- The Federal Communications Commission (FCC) needs to adopt Section 508/WCAG 2.0 standards for video games played over the Internet, and broadcast and cable TV programming and advertising. Packaged software that doesn’t involve the Internet probably comes under some other agency, like the Consumer Product Safety Commission.
- The Telecommunications Act of 1996, governing telephone and internet service providers and telecommunications equipment including telephones, computers with modems, fax machines, etc., contains provisions in Section 255 for accessibility to people with disabilities. Section 255 includes recommendations for minimizing flicker and flash and keeping it within safe intervals.This doesn’t pertain to the content of applications, though, just underlying connectivity service.
- Is the prevention of photosensitive seizures under the jurisdiction of Centers for Disease Control and Prevention? Apparently the agency was at a meeting in 2004 regarding the possibility of regulation in the US.
When Congress has the will, that drives everything. Congress passed legislation giving a mandate to the FCC to regulate the loudness of TV commercials. The bill passed unanimously in the Senate and by a voice vote in the House! A year later (December 2011) the FCC voted unanimously to implement a set of rules prohibiting advertisers from making their commercials any louder than the actual programming. This is great–starting in mid-December when the regulations go into effect, we can all be less annoyed and our eardrums will be protected during TV advertising. Now, if we could only get some more attention paid to the public’s health when it comes to photosensitive seizures.

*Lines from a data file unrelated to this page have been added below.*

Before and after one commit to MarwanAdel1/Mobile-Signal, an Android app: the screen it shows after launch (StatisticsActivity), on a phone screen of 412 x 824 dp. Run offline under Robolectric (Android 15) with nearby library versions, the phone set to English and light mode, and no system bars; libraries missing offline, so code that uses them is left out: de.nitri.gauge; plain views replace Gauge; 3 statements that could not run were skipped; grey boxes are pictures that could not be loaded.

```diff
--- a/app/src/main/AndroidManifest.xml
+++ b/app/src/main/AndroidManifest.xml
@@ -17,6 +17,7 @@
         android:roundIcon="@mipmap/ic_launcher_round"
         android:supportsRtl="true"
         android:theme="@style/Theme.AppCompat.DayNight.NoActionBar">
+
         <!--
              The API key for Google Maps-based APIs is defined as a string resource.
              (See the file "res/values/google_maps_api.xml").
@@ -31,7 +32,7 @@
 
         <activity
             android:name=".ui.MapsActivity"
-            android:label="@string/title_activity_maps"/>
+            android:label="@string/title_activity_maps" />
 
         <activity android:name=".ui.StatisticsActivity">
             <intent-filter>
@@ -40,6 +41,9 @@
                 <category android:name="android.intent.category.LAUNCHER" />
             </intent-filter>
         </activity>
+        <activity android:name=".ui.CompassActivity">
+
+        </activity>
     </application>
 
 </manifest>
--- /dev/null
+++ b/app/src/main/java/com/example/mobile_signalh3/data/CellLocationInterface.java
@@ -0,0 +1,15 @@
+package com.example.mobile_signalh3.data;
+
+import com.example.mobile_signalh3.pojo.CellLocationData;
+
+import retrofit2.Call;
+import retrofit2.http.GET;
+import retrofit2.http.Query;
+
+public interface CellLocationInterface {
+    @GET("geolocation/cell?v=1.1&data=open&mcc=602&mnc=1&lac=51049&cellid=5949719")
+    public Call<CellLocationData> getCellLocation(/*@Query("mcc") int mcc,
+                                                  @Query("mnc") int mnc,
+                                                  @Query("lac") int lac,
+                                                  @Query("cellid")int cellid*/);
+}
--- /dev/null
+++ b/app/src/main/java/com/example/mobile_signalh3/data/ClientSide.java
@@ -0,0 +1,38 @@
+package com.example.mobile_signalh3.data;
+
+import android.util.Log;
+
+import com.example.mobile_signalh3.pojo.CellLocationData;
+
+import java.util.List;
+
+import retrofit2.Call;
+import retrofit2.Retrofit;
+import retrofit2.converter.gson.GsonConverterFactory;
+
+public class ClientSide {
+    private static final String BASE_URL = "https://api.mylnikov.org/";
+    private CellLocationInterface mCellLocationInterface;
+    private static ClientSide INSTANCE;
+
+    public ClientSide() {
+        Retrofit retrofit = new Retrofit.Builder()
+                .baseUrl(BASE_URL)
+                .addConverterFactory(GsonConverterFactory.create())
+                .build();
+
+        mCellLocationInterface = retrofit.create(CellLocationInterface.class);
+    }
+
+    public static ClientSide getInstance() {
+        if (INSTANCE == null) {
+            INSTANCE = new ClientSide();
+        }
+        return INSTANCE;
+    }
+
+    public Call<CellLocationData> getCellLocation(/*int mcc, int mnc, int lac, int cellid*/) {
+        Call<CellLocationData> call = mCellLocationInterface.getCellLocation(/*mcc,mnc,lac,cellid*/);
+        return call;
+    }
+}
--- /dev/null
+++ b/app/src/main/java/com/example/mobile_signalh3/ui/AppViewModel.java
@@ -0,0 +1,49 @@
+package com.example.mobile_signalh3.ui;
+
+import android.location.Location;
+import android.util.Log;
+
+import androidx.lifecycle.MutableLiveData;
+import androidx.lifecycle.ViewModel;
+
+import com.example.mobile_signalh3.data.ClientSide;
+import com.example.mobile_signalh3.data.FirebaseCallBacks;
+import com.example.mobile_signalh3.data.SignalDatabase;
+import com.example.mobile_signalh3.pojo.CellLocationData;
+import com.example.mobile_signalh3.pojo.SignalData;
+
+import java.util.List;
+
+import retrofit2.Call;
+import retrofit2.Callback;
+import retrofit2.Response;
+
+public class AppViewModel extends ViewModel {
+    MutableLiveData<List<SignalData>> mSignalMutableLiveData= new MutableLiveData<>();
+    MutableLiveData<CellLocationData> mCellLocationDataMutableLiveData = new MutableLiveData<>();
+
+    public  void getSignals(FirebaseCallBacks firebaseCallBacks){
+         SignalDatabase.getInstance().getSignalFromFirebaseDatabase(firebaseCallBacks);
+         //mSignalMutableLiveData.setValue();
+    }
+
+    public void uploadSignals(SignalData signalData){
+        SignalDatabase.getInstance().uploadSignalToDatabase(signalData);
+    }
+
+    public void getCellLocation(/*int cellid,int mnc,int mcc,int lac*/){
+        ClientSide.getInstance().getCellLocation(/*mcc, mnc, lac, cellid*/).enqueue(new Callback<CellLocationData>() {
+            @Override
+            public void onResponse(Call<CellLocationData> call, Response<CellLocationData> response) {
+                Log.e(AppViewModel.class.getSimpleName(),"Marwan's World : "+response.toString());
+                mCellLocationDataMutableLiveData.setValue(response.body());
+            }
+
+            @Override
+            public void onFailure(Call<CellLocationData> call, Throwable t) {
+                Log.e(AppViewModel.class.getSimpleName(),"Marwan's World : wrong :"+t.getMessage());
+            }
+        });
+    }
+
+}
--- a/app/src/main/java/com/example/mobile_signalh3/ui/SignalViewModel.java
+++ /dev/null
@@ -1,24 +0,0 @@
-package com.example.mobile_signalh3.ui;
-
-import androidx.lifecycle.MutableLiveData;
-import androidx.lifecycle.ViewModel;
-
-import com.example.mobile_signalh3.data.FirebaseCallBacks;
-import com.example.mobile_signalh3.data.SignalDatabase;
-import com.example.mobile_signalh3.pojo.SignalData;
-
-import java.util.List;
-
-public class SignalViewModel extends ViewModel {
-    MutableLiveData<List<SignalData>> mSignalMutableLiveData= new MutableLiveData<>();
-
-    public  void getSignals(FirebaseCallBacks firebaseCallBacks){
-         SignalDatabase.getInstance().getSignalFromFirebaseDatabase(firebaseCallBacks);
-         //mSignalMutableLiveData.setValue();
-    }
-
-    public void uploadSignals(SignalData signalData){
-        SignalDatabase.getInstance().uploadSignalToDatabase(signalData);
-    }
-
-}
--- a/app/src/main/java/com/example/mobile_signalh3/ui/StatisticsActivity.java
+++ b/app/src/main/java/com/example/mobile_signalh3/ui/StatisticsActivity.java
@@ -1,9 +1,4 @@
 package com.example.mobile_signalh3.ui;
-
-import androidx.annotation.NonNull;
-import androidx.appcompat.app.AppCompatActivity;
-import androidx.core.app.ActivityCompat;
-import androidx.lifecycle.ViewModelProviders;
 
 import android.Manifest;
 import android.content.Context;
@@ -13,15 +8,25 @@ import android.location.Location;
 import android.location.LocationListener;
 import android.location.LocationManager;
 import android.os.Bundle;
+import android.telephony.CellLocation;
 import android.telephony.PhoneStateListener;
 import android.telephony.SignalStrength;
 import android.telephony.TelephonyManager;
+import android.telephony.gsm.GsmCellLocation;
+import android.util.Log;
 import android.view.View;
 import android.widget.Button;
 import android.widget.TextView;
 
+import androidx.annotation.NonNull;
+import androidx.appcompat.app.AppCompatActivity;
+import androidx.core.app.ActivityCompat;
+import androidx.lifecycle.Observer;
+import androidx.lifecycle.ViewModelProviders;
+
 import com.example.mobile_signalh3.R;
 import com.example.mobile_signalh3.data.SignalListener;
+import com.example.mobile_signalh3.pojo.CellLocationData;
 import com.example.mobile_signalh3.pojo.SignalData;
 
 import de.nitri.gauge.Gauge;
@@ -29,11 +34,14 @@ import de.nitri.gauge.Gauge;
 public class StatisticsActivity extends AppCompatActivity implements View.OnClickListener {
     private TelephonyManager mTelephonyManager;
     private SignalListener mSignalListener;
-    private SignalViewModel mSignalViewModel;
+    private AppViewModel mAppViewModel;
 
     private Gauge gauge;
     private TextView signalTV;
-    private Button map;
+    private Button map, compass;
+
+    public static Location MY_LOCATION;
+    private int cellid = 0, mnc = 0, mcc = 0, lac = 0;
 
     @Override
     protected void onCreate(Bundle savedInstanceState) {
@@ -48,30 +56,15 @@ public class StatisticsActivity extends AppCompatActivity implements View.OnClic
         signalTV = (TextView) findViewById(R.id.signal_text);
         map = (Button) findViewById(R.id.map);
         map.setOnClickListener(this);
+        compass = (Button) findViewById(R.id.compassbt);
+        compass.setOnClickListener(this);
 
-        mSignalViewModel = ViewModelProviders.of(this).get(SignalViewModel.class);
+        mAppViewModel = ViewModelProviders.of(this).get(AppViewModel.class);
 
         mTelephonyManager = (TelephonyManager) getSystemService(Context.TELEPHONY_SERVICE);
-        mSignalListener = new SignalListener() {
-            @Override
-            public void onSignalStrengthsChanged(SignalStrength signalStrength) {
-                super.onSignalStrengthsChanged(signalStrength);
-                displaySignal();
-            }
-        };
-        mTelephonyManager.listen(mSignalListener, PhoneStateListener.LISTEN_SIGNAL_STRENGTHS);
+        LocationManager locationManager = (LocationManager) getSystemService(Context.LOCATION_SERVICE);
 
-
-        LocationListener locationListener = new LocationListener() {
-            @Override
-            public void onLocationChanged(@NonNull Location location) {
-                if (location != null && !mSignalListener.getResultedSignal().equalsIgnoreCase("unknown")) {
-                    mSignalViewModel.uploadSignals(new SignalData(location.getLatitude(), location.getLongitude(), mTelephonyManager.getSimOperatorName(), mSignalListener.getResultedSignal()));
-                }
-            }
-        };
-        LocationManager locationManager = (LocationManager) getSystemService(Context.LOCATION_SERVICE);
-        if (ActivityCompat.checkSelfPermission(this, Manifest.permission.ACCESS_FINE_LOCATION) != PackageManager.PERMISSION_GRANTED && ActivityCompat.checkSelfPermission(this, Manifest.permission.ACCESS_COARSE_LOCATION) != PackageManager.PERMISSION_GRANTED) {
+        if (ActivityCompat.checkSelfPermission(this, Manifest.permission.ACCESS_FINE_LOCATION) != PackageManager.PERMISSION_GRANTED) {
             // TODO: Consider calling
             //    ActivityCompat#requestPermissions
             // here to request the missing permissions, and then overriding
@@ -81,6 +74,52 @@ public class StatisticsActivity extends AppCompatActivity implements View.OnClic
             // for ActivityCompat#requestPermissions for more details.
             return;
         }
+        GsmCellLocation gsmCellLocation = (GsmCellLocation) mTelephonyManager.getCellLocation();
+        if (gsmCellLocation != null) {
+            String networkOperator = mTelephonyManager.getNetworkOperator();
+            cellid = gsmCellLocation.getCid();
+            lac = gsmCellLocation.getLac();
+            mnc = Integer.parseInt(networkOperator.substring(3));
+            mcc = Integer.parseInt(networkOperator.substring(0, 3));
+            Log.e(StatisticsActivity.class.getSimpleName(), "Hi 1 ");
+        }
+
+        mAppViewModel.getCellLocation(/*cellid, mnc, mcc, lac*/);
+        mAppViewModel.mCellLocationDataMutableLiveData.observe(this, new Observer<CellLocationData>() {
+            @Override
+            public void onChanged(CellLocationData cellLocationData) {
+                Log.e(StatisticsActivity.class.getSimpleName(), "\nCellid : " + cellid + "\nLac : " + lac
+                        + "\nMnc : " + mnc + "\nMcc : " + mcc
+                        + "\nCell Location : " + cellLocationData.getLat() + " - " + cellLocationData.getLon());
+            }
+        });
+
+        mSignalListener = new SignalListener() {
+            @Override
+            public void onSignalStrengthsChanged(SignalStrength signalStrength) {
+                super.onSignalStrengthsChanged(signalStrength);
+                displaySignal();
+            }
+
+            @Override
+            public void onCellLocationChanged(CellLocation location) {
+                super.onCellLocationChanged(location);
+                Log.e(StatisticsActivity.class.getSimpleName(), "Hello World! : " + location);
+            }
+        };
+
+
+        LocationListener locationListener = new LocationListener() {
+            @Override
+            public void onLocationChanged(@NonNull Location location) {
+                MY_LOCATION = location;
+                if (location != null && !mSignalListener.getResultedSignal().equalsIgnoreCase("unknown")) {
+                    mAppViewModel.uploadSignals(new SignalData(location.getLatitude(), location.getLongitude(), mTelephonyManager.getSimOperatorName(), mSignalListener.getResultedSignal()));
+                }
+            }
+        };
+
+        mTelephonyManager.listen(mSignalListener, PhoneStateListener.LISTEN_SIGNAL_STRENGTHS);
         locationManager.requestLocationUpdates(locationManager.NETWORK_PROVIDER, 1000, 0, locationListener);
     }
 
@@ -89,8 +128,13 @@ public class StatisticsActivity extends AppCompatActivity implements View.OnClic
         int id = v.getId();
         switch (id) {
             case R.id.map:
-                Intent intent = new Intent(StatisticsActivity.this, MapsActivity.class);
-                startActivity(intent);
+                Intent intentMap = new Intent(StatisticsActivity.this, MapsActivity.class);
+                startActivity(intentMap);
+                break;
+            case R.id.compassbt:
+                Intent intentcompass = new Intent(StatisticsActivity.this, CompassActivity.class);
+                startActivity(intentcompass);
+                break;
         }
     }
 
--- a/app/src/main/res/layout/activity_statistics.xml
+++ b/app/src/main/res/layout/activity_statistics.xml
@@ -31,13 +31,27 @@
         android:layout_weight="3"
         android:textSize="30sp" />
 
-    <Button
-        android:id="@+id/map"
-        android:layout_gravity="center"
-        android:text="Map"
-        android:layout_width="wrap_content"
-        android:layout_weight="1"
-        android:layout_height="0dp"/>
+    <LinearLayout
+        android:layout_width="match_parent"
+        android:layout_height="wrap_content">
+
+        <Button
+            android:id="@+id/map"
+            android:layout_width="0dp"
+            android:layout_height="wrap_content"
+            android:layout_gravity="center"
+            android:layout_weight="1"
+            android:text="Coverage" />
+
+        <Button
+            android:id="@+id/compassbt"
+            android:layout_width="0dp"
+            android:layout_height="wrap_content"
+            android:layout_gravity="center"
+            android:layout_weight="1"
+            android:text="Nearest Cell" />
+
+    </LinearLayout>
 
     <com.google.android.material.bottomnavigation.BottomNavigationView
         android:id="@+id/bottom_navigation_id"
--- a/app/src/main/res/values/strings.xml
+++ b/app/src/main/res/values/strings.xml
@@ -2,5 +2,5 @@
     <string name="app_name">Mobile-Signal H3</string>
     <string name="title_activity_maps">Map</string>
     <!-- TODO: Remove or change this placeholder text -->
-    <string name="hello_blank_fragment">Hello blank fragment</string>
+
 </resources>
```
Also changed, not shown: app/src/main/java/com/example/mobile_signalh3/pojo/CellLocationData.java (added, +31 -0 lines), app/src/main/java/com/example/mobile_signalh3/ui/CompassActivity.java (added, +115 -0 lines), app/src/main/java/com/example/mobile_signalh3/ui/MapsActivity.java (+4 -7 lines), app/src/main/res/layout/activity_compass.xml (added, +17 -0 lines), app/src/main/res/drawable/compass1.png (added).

***My thanks to Gregg Vanderheiden of the University of Wisconsin’s Trace Center for ensuring the accuracy of the above.
When a story in the news involves the use of offensive language, major TV networks edit out the provocative words in their broadcasts. Yet for some reason, when putting together stories about visually induced seizures, producers don’t always take reasonable precautions about the triggering images in their own footage. Consider the absurdity: by broadcasting the problem image sequences to illustrate a story, the networks needlessly expose viewers to the same seizure triggers that are the subject of the report.

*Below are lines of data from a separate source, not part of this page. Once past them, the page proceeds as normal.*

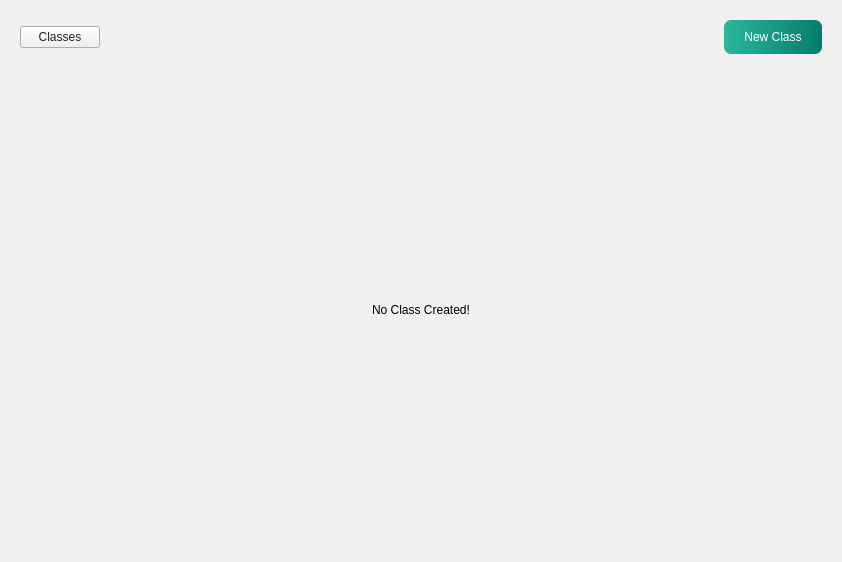
Old version of the form ui/QTFiles/testResults.ui in the repository fizzycoding/Attendance-Management-System--College.
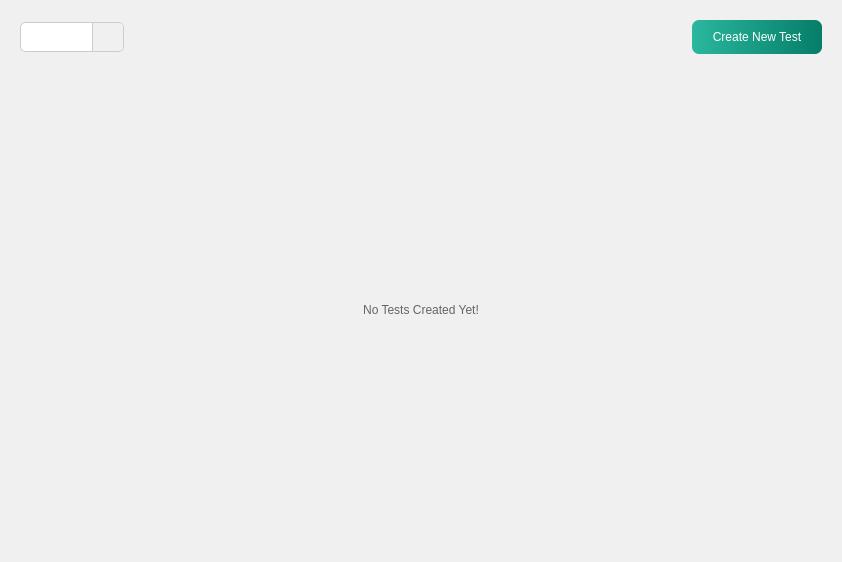
New version of the form. The open tabs and pages were chosen to show the change. Icons and pictures are not drawn.

Commit message: Test Section Complete

The edit to the form file:
```diff
--- a/ui/QTFiles/testResults.ui
+++ b/ui/QTFiles/testResults.ui
@@ -10,12 +10,6 @@
     <height>562</height>
    </rect>
   </property>
-  <property name="sizePolicy">
-   <sizepolicy hsizetype="Fixed" vsizetype="Fixed">
-    <horstretch>0</horstretch>
-    <verstretch>0</verstretch>
-   </sizepolicy>
-  </property>
   <property name="windowTitle">
    <string>Form</string>
   </property>
@@ -33,13 +27,54 @@
      </property>
      <layout class="QHBoxLayout" name="horizontalLayout_2">
       <item>
-       <widget class="QPushButton" name="refresh_class">
+       <widget class="QComboBox" name="dropdown_classes">
+        <property name="enabled">
+         <bool>true</bool>
+        </property>
+        <property name="sizePolicy">
+         <sizepolicy hsizetype="Fixed" vsizetype="Fixed">
+          <horstretch>0</horstretch>
+          <verstretch>0</verstretch>
+         </sizepolicy>
+        </property>
+        <property name="minimumSize">
+         <size>
+          <width>0</width>
+          <height>0</height>
+         </size>
+        </property>
         <property name="styleSheet">
-         <string notr="true">color: rgb(34, 34, 34);
-font: 600 18pt &quot;Segoe UI&quot;;</string>
-        </property>
-        <property name="text">
-         <string>Classes</string>
+         <string notr="true">QComboBox {
+    background-color: white;
+    border: 1px solid #ccc;
+    border-radius: 5px;
+    padding: 5px 10px;
+    font-size: 14px;
+    color: #333;
+}
+QComboBox::down-arrow {
+    image: url(icons/arrow_down.png); 
+    width: 12px;
+    height: 12px;
+}
+QComboBox::drop-down {
+    subcontrol-origin: padding;
+    subcontrol-position: top right;
+    width: 30px;
+    border-left-width: 1px;
+    border-left-color: #ccc;
+    border-left-style: solid; 
+    border-top-right-radius: 5px;
+    border-bottom-right-radius: 5px;
+    background: #f0f0f0; 
+}
+QComboBox QAbstractItemView {
+    background-color: white;
+    border: 1px solid #ccc;
+    selection-color: #159079;
+    outline: 0;
+    color: rgb(0, 0, 0);
+}</string>
         </property>
        </widget>
       </item>
@@ -50,7 +85,7 @@
         </property>
         <property name="sizeHint" stdset="0">
          <size>
-          <width>587</width>
+          <width>40</width>
           <height>20</height>
          </size>
         </property>
@@ -70,17 +105,11 @@
 border-radius: 7px</string>
         </property>
         <property name="text">
-         <string>New Class</string>
+         <string>Create New Test</string>
         </property>
         <property name="icon">
          <iconset>
-          <normaloff>../icons/add.png</normaloff>../icons/add.png</iconset>
-        </property>
-        <property name="iconSize">
-         <size>
-          <width>15</width>
-          <height>15</height>
-         </size>
+          <normaloff>../../icons/add.png</normaloff>../../icons/add.png</iconset>
         </property>
        </widget>
       </item>
@@ -95,32 +124,16 @@
      <widget class="QWidget" name="no_class">
       <layout class="QVBoxLayout" name="verticalLayout_5">
        <item>
-        <widget class="QWidget" name="widget_2" native="true">
+        <widget class="QLabel" name="label_no_test">
          <property name="styleSheet">
-          <string notr="true">QLabel{
-  
-  font: 15pt &quot;Segoe UI&quot;;
-  color: rgb(0, 0, 0);
-}</string>
+          <string notr="true">font: 15pt &quot;Segoe UI&quot;; color: rgb(100, 100, 100);</string>
          </property>
-         <layout class="QVBoxLayout" name="verticalLayout_4">
-          <item>
-           <widget class="QLabel" name="label_2">
-            <property name="sizePolicy">
-             <sizepolicy hsizetype="Preferred" vsizetype="Preferred">
-              <horstretch>0</horstretch>
-              <verstretch>0</verstretch>
-             </sizepolicy>
-            </property>
-            <property name="text">
-             <string>No Class Created!</string>
-            </property>
-            <property name="alignment">
-             <set>Qt::AlignmentFlag::AlignCenter</set>
-            </property>
-           </widget>
-          </item>
-         </layout>
+         <property name="text">
+          <string>No Tests Created Yet!</string>
+         </property>
+         <property name="alignment">
+          <set>Qt::AlignmentFlag::AlignCenter</set>
+         </property>
         </widget>
        </item>
       </layout>
```
Left out of the diff: 36 changed lines with no effect on the pictures. The commit also changes 38 other files.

In 2007 a promotional video was shown to the press to launch the 2012 London Olympics logo. When it was included in TV reports in the UK, viewers reported seizures from a segment of the animation that included rapidly pulsating bright colors. An AP story about the logo causing seizures rebroadcast the same problem sequence! Regulations in the UK were already in place to prevent seizure-inducing images to be shown on TV, so this should not have happened. In the U.S. there is no regulation of broadcast TV that would prevent the airing of seizure-inducing images, and the AP clip is still available online.
I’ve been guilty of perpetuating the cycle, too, by providing links to these TV news stories. On a hunch and with this pet peeve in mind, I just reviewed the media coverage page on my website www.videogameseizures.org, and ran all of the listed clips through the Harding Flash and Pattern Analyzer, an application that tests for video images containing photosensitivity triggers. I’ve now placed seizure warnings next to three TV news clips (including the AP Olympics logo story) about video game- and TV-induced seizures.